» **EXERCISE DIRECTIONS**:
Your answer should reproduce every line of the material in which the word "const" occurs.
-- INPUT MATERIAL follows --
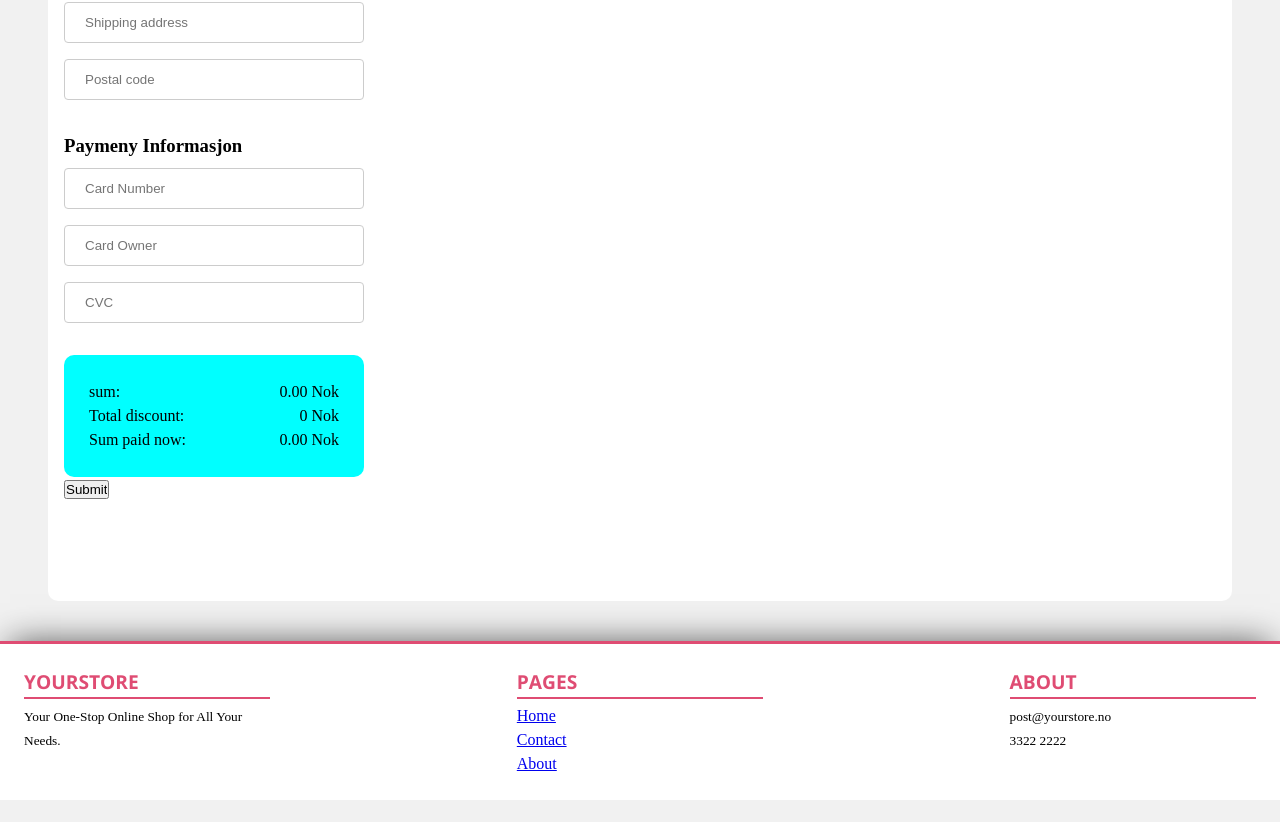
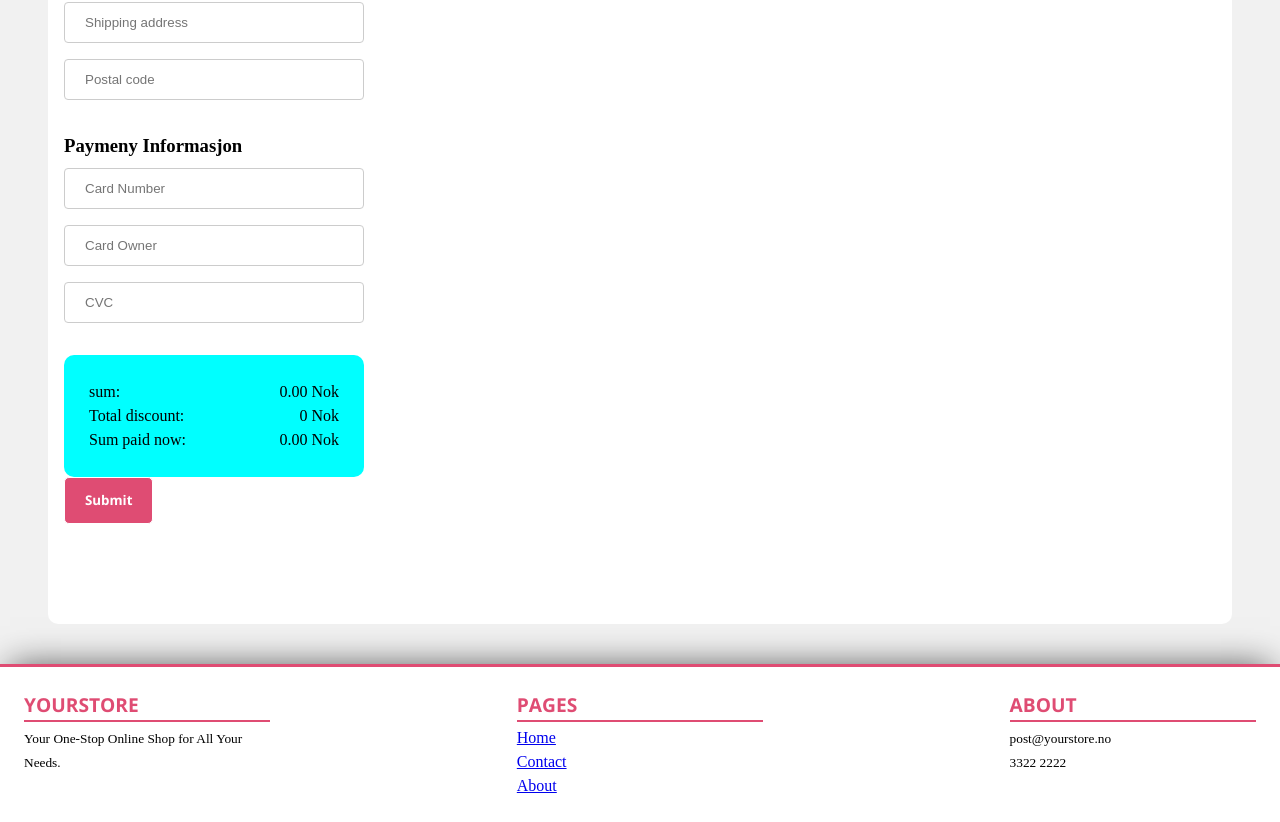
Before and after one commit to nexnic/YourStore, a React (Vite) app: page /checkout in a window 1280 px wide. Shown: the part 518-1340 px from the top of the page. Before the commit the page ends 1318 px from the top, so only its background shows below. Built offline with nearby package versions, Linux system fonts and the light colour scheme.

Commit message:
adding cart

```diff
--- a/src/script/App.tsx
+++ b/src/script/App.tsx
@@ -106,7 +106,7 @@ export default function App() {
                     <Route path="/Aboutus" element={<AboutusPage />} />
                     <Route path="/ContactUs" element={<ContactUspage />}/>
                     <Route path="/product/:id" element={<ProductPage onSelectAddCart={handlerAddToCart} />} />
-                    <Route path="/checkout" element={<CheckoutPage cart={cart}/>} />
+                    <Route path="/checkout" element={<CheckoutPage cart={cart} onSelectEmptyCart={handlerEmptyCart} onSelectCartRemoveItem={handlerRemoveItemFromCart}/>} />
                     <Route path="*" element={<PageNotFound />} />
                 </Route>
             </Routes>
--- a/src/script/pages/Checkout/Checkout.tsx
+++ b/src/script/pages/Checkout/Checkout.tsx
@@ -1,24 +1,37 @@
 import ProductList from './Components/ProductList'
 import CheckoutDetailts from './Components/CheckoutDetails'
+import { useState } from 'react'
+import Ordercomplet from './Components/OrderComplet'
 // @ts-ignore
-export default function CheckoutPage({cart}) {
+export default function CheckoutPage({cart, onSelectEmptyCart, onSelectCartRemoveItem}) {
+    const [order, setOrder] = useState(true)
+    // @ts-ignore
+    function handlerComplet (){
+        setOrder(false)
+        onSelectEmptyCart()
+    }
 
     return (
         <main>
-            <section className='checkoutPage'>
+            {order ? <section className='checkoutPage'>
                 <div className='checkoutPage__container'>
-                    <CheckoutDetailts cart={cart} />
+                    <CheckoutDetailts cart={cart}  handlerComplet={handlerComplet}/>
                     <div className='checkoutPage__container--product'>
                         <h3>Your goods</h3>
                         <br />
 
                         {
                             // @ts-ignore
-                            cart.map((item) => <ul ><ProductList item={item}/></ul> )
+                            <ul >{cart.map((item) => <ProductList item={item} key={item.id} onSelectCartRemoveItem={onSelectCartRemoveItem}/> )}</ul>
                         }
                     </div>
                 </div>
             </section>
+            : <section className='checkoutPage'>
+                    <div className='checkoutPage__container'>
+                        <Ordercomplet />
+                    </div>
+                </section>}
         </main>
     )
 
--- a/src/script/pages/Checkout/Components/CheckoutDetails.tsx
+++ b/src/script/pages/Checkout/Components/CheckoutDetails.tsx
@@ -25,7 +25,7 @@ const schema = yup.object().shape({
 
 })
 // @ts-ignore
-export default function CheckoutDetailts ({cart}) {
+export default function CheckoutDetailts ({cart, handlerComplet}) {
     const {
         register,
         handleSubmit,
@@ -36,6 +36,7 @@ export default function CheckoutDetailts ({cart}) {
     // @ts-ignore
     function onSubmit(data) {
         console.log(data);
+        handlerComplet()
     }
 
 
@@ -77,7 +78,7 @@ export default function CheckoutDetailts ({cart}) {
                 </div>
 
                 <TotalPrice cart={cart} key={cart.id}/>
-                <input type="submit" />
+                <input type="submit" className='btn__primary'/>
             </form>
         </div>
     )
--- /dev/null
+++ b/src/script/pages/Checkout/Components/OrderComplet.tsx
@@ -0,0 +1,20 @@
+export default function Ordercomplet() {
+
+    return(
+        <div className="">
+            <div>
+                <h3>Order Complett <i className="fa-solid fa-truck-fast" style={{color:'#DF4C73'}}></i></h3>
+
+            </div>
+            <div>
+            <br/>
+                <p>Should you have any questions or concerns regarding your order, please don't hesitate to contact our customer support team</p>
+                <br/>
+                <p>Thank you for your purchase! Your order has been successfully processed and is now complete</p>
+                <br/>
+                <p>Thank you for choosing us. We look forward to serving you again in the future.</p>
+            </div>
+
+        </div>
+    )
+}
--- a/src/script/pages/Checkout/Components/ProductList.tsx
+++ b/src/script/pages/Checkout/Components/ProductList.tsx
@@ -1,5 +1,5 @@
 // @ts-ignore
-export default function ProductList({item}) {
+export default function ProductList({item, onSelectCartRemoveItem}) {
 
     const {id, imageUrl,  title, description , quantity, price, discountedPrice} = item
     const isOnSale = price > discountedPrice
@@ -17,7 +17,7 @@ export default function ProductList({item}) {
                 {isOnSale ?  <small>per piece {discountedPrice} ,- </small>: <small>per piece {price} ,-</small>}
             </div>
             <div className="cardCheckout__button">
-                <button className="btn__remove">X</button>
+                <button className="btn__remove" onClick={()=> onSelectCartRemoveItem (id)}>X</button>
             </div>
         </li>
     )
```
-- INPUT MATERIAL concluded --
» **WRITTEN RESPONSE**:
+    const [order, setOrder] = useState(true)
@@ -25,7 +25,7 @@ const schema = yup.object().shape({
     const {
     const {id, imageUrl,  title, description , quantity, price, discountedPrice} = item
     const isOnSale = price > discountedPrice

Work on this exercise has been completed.